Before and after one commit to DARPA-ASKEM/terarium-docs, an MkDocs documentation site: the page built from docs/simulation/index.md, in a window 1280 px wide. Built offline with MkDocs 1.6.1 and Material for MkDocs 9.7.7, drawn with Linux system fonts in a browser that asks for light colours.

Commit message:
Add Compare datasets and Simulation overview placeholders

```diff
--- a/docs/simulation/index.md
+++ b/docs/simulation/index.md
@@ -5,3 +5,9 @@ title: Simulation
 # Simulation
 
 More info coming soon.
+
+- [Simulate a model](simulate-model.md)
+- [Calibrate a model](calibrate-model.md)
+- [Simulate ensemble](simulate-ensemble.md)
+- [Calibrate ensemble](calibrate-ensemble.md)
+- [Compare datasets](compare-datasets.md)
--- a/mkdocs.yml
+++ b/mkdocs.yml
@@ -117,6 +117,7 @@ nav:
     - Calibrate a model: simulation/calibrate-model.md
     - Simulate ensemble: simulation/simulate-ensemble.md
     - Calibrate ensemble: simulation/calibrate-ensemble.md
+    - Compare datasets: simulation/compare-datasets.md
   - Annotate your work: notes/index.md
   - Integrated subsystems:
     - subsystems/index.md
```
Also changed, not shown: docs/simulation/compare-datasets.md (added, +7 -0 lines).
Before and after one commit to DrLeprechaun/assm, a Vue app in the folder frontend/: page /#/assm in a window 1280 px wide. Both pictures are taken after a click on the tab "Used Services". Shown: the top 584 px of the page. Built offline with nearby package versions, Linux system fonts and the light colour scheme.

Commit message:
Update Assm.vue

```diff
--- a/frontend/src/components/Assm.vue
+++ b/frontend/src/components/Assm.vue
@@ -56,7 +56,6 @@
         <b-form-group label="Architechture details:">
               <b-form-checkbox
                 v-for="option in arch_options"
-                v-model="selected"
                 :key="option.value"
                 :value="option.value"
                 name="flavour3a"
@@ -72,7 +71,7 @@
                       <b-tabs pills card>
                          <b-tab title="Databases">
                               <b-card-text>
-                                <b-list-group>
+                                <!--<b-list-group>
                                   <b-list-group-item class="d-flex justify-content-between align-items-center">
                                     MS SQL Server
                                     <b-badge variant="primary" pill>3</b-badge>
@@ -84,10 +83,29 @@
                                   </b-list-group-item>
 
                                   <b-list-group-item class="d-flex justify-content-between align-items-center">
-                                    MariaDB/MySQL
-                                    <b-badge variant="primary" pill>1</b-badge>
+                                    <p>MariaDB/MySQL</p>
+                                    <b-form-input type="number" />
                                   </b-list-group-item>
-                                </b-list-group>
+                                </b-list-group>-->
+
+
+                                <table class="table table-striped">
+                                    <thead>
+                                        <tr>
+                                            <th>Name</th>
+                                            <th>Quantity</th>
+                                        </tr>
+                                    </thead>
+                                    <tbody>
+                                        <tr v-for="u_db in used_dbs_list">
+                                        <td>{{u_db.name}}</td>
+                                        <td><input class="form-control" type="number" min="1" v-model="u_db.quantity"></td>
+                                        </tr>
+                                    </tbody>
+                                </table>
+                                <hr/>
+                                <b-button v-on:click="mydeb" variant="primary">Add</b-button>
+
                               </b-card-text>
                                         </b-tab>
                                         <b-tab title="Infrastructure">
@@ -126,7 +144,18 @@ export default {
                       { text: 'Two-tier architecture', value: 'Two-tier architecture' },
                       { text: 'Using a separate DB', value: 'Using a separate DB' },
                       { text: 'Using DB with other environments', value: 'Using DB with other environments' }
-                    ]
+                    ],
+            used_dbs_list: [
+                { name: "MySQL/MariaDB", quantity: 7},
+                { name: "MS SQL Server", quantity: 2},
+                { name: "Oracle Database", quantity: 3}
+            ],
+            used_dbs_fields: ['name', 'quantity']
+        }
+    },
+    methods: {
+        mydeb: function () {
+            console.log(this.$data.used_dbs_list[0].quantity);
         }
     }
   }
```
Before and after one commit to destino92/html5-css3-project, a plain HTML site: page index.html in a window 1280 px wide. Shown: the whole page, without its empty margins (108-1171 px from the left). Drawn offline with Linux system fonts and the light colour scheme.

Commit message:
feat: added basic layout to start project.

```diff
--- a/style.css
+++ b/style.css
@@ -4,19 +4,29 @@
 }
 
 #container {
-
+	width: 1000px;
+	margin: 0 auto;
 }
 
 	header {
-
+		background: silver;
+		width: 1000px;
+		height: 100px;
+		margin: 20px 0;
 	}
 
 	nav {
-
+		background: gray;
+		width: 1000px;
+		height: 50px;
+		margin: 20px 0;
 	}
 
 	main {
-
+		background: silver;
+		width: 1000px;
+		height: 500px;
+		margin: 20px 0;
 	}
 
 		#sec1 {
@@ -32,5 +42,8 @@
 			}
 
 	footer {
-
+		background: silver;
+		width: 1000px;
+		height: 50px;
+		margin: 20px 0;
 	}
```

- [Your instructions] Lines above that have "text": copy each of them.

- [Response]
                               <b-card-text>
                               </b-card-text>
                       { text: 'Two-tier architecture', value: 'Two-tier architecture' },
                       { text: 'Using a separate DB', value: 'Using a separate DB' },
                       { text: 'Using DB with other environments', value: 'Using DB with other environments' }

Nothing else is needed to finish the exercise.